-- YOUR INSTRUCTIONS --
Copy out each line of the entries below in which the string "Before" appears.

Start of MATERIALS PROVIDED

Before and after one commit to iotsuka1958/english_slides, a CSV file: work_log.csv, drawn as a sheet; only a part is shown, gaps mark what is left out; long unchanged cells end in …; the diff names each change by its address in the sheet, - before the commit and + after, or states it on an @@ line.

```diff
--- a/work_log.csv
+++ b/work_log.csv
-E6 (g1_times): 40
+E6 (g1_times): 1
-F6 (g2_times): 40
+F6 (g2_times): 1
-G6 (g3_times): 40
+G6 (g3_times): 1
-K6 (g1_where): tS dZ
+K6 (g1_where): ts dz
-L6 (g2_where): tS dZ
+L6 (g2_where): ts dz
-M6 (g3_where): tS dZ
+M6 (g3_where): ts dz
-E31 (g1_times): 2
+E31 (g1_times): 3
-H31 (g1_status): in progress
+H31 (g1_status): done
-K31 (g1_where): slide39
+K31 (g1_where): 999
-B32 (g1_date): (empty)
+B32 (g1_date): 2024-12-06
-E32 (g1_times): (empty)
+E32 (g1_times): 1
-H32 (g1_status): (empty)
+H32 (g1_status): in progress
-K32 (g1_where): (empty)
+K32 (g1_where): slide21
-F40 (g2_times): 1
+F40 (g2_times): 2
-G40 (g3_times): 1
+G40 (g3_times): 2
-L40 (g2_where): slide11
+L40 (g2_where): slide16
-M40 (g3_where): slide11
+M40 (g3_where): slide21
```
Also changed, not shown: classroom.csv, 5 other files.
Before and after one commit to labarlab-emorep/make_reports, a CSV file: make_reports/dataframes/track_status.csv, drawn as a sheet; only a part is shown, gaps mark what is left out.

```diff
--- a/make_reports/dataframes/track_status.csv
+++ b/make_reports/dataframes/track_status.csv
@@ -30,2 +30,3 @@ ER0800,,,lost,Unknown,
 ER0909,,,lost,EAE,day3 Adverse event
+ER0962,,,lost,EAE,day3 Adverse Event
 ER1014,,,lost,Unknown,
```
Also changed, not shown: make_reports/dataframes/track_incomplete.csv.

End of MATERIALS PROVIDED

-- RESULT FOR THIS TASK --
Before and after one commit to iotsuka1958/english_slides, a CSV file: work_log.csv, drawn as a sheet; only a part is shown, gaps mark what is left out; long unchanged cells end in …; the diff names each change by its address in the sheet, - before the commit and + after, or states it on an @@ line.
Before and after one commit to labarlab-emorep/make_reports, a CSV file: make_reports/dataframes/track_status.csv, drawn as a sheet; only a part is shown, gaps mark what is left out.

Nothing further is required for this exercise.